=== Section Start ===
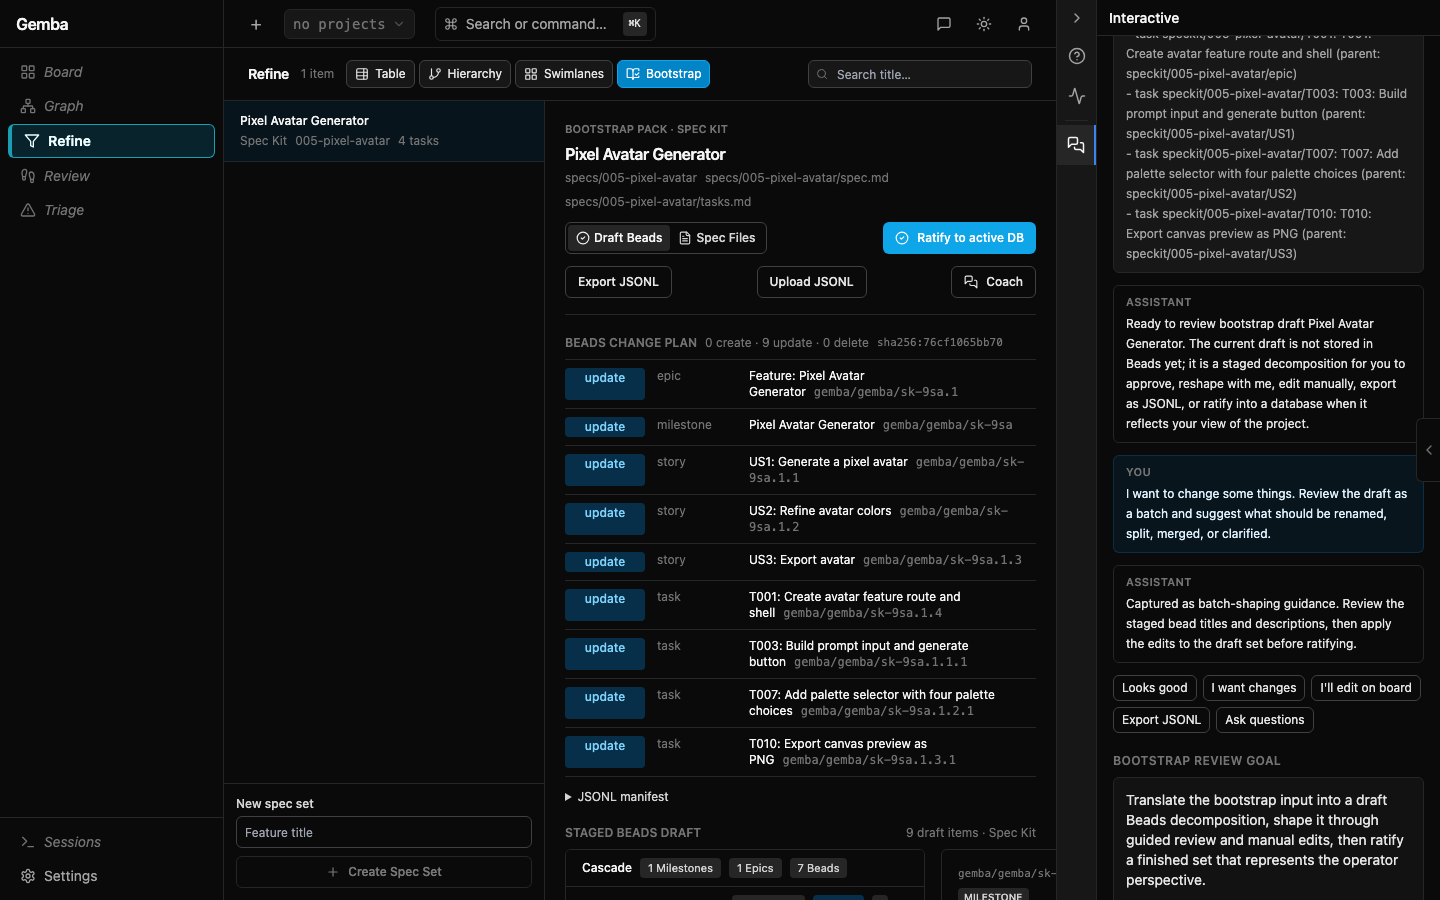
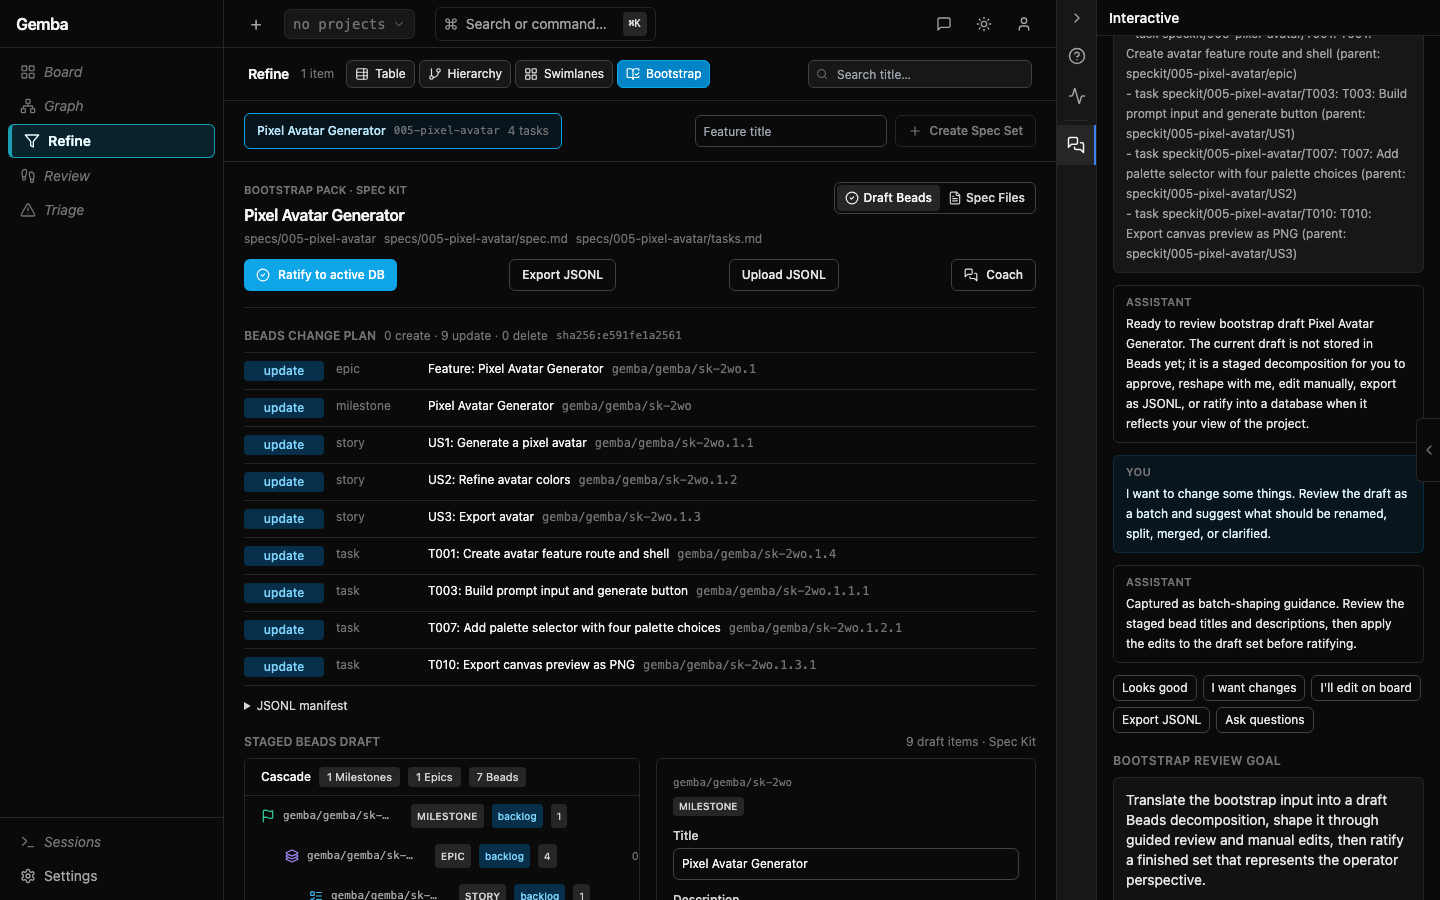
Tighten Spec Kit bootstrap layout

diff --git a/web/src/pages/RefinePage.tsx b/web/src/pages/RefinePage.tsx
@@ -619,18 +619,11 @@ function SpecKitPanel({
   if (error) return <RefineError message={error} />;
   if (!configured) {
     return (
-      <div className="grid h-full min-h-0 grid-cols-[minmax(220px,320px)_1fr] divide-x divide-neutral-200 dark:divide-neutral-800" data-testid="spec-kit-panel">
-        <SpecKitSidebar
-          features={[]}
-          selectedID=""
-          onSelect={setSelectedID}
-          newFeatureTitle={newFeatureTitle}
-          onNewFeatureTitle={setNewFeatureTitle}
-          onCreateFeature={createNewFeature}
-          creatingFeature={createFeature.isPending}
-          canCreateFeature={false}
-        />
-        <section className="flex min-h-0 items-center justify-center p-6" data-testid="spec-kit-empty">
+      <div className="h-full min-h-0" data-testid="spec-kit-panel">
+        <section
+          className="flex h-full min-h-0 items-center justify-center p-6"
+          data-testid="spec-kit-empty"
+        >
           <div className="max-w-md text-xs text-neutral-600 dark:text-neutral-300">
             <div className="text-[11px] font-semibold uppercase text-neutral-500">
               Bootstrap pack · Spec Kit
@@ -664,10 +657,10 @@ function SpecKitPanel({
 
   return (
     <div
-      className="grid h-full min-h-0 grid-cols-[minmax(220px,320px)_1fr] divide-x divide-neutral-200 dark:divide-neutral-800"
+      className="flex h-full min-h-0 flex-col"
       data-testid="spec-kit-panel"
     >
-      <SpecKitSidebar
+      <SpecKitFeatureStrip
         features={features}
         selectedID={selected?.id ?? ''}
         onSelect={setSelectedID}
@@ -679,7 +672,7 @@ function SpecKitPanel({
         canCreateFeature
       />
       {selected ? (
-        <section className="min-h-0 overflow-auto p-5" data-testid="spec-kit-detail">
+        <section className="min-h-0 flex-1 overflow-auto p-5" data-testid="spec-kit-detail">
           <header className="flex flex-wrap items-start justify-between gap-3 border-b border-neutral-200 pb-4 dark:border-neutral-800">
             <div>
               <div className="text-[11px] font-semibold uppercase text-neutral-500">
@@ -851,14 +844,14 @@ function SpecKitPanel({
           )}
         </section>
       ) : files.length > 0 ? (
-        <section className="min-h-0 overflow-auto p-5" data-testid="spec-kit-detail">
+        <section className="min-h-0 flex-1 overflow-auto p-5" data-testid="spec-kit-detail">
           <header className="border-b border-neutral-200 pb-4 dark:border-neutral-800">
             <div className="text-[11px] font-semibold uppercase text-neutral-500">
               Bootstrap pack · Spec Kit
             </div>
             <h2 className="mt-1 text-base font-semibold tracking-tight">Workspace Files</h2>
             <div className="mt-1 text-xs text-neutral-500">
-              Create a feature spec set from the left rail when you are ready to generate draft Beads.
+              Create a feature spec set from the toolbar when you are ready to generate draft Beads.
             </div>
           </header>
           <SpecKitFileEditor
@@ -880,17 +873,17 @@ function SpecKitPanel({
         </section>
       ) : (
         <section
-          className="flex min-h-0 items-center justify-center p-6 text-xs text-neutral-500"
+          className="flex min-h-0 flex-1 items-center justify-center p-6 text-xs text-neutral-500"
           data-testid="spec-kit-empty"
         >
-          No Spec Kit features match the search. Create a new spec set from the left rail.
+          No Spec Kit features match the search. Create a new spec set from the toolbar.
         </section>
       )}
     </div>
   );
 }
 
-function SpecKitSidebar({
+function SpecKitFeatureStrip({
   features,
   selectedID,
   onSelect,
@@ -912,8 +905,8 @@ function SpecKitSidebar({
   canCreateFeature: boolean;
 }) {
   return (
-    <aside className="flex min-h-0 flex-col">
-      <div className="min-h-0 flex-1 overflow-auto">
+    <div className="flex flex-wrap items-center gap-2 border-b border-neutral-200 px-5 py-3 text-xs dark:border-neutral-800">
+      <div className="flex min-w-0 flex-1 items-center gap-2 overflow-x-auto">
         {features.map((feature) => (
           <button
             key={feature.id}
@@ -922,27 +915,20 @@ function SpecKitSidebar({
             data-active={selectedID === feature.id}
             onClick={() => onSelect(feature.id)}
             className={cn(
-              'block w-full border-b border-neutral-200 px-4 py-3 text-left text-xs hover:bg-neutral-100 dark:border-neutral-800 dark:hover:bg-neutral-900',
-              selectedID === feature.id && 'bg-sky-50 dark:bg-sky-950/30'
+              'inline-flex h-9 shrink-0 items-center gap-2 rounded-md border border-neutral-300 px-3 text-left text-xs text-neutral-700 hover:bg-neutral-100 dark:border-neutral-700 dark:text-neutral-200 dark:hover:bg-neutral-900',
+              selectedID === feature.id &&
+                'border-sky-600 bg-sky-50 text-sky-800 dark:border-sky-500 dark:bg-sky-950/30 dark:text-sky-200'
             )}
           >
-            <div className="font-medium text-neutral-950 dark:text-neutral-100">
-              {feature.title}
-            </div>
-            <div className="mt-1 flex flex-wrap gap-2 text-neutral-500">
-              <span>Spec Kit</span>
-              <span>{feature.id}</span>
-              <span>{feature.task_count} tasks</span>
-              {feature.parallel_task_count > 0 && (
-                <span>{feature.parallel_task_count} parallel</span>
-              )}
-            </div>
+            <span className="max-w-[16rem] truncate font-medium">{feature.title}</span>
+            <span className="font-mono text-[11px] text-neutral-500">{feature.id}</span>
+            <span className="text-neutral-500">{feature.task_count} tasks</span>
           </button>
         ))}
       </div>
-      <div className="border-t border-neutral-200 p-3 dark:border-neutral-800">
-        <label className="block text-xs">
-          <span className="font-medium text-neutral-700 dark:text-neutral-300">New spec set</span>
+      <div className="flex shrink-0 items-center gap-2">
+        <label className="flex items-center gap-2">
+          <span className="sr-only">New spec set</span>
           <input
             data-testid="spec-kit-new-title"
             value={newFeatureTitle}
@@ -952,7 +938,7 @@ function SpecKitSidebar({
               if (e.key === 'Enter') onCreateFeature();
             }}
             placeholder="Feature title"
-            className="mt-1 h-8 w-full rounded-md border border-neutral-300 bg-white px-2 text-xs disabled:opacity-50 dark:border-neutral-700 dark:bg-neutral-950"
+            className="h-8 w-48 rounded-md border border-neutral-300 bg-white px-2 text-xs disabled:opacity-50 dark:border-neutral-700 dark:bg-neutral-950"
           />
         </label>
         <button
@@ -960,16 +946,16 @@ function SpecKitSidebar({
           data-testid="spec-kit-create-feature"
           disabled={!canCreateFeature || !newFeatureTitle.trim() || creatingFeature}
           onClick={onCreateFeature}
-          className="mt-2 inline-flex h-8 w-full items-center justify-center gap-2 rounded-md border border-neutral-300 px-3 text-xs font-medium text-neutral-700 hover:bg-neutral-100 disabled:cursor-wait disabled:opacity-50 dark:border-neutral-700 dark:text-neutral-200 dark:hover:bg-neutral-900"
+          className="inline-flex h-8 items-center justify-center gap-2 rounded-md border border-neutral-300 px-3 text-xs font-medium text-neutral-700 hover:bg-neutral-100 disabled:cursor-wait disabled:opacity-50 dark:border-neutral-700 dark:text-neutral-200 dark:hover:bg-neutral-900"
         >
           <Plus className="h-3.5 w-3.5" />
           Create Spec Set
         </button>
         {createError && (
-          <p className="mt-2 text-xs text-rose-700 dark:text-rose-300">{createError}</p>
+          <p className="max-w-64 text-xs text-rose-700 dark:text-rose-300">{createError}</p>
         )}
       </div>
-    </aside>
+    </div>
   );
 }
 

diff --git a/docs/getting-started/working-with-spec-kit.md b/docs/getting-started/working-with-spec-kit.md
@@ -142,8 +142,9 @@ This lets you introduce Spec Kit incrementally:
 ## Editing Spec Kit In Gemba
 
 The Bootstrap tab is also a small Spec Kit workspace editor. The left
-rail lists feature spec sets. The **Spec Files** tab opens the selected
-feature's files across the top of the editor, followed by shared
+toolbar lists feature spec sets and includes **Create Spec Set**. The
+**Spec Files** tab opens the selected feature's files across the top of
+the editor, followed by shared
 `.specify/` templates and constitution files. Save writes the edited
 text back into the project worktree; the Beads draft remains staged
 until you ratify it separately.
=== Section End ===
## Task instructions
Show all lines in the entries above where the word "SpecKitSidebar" appears.

## Worked solution
-        <SpecKitSidebar
-      <SpecKitSidebar
-function SpecKitSidebar({
@@ -912,8 +905,8 @@ function SpecKitSidebar({
@@ -922,27 +915,20 @@ function SpecKitSidebar({
@@ -952,7 +938,7 @@ function SpecKitSidebar({
@@ -960,16 +946,16 @@ function SpecKitSidebar({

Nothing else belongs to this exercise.